Dataset entries:
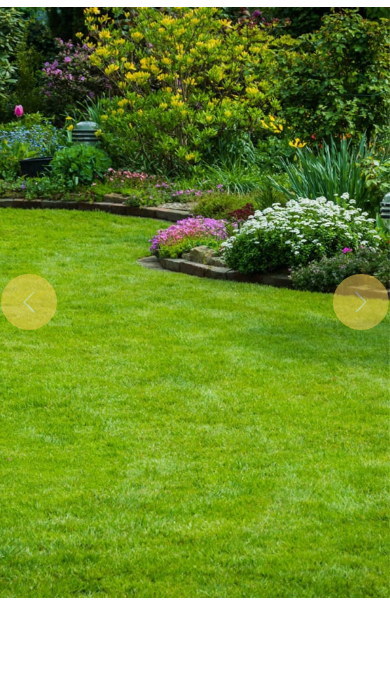
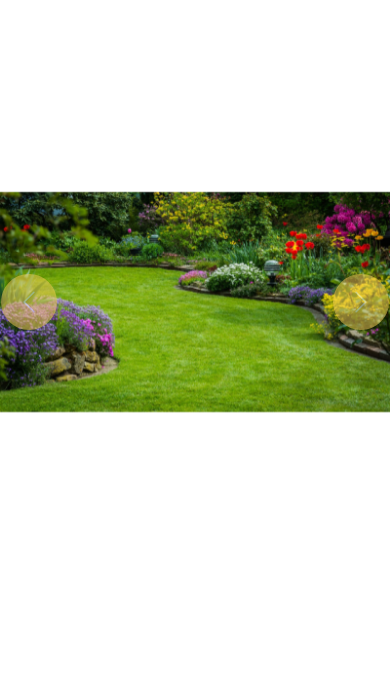
Before and after one commit to uhuru-rawlings/archifascapes, a plain HTML site: page index.html in a window 390 px wide. Shown: the part 158-844 px from the top of the page. Drawn offline with nearby package versions, Linux system fonts and the light colour scheme.

```diff
--- a/css/style.css
+++ b/css/style.css
@@ -740,7 +740,6 @@
         margin-top: 40px !important;
         margin-bottom: 10px !important;
     }
-}
     .carousel-inner{
         height: 70dvh !important;
         min-height: 70dvh !important;
@@ -751,5 +750,6 @@
     }
     .carousel-item img{
         height: 100% !important;
-    object-fit: cover !important;
+        object-fit: scale-down !important;
     }
+}
```
Lines whose indentation alone changed are shown as unchanged.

*TASK BRIEF*.
One exact copy of the data, no pictures: write it out line for line.

*RESULT*.
Before and after one commit to uhuru-rawlings/archifascapes, a plain HTML site: page index.html in a window 390 px wide. Shown: the part 158-844 px from the top of the page. Drawn offline with nearby package versions, Linux system fonts and the light colour scheme.

```diff
--- a/css/style.css
+++ b/css/style.css
@@ -740,7 +740,6 @@
         margin-top: 40px !important;
         margin-bottom: 10px !important;
     }
-}
     .carousel-inner{
         height: 70dvh !important;
         min-height: 70dvh !important;
@@ -751,5 +750,6 @@
     }
     .carousel-item img{
         height: 100% !important;
-    object-fit: cover !important;
+        object-fit: scale-down !important;
     }
+}
```
Lines whose indentation alone changed are shown as unchanged.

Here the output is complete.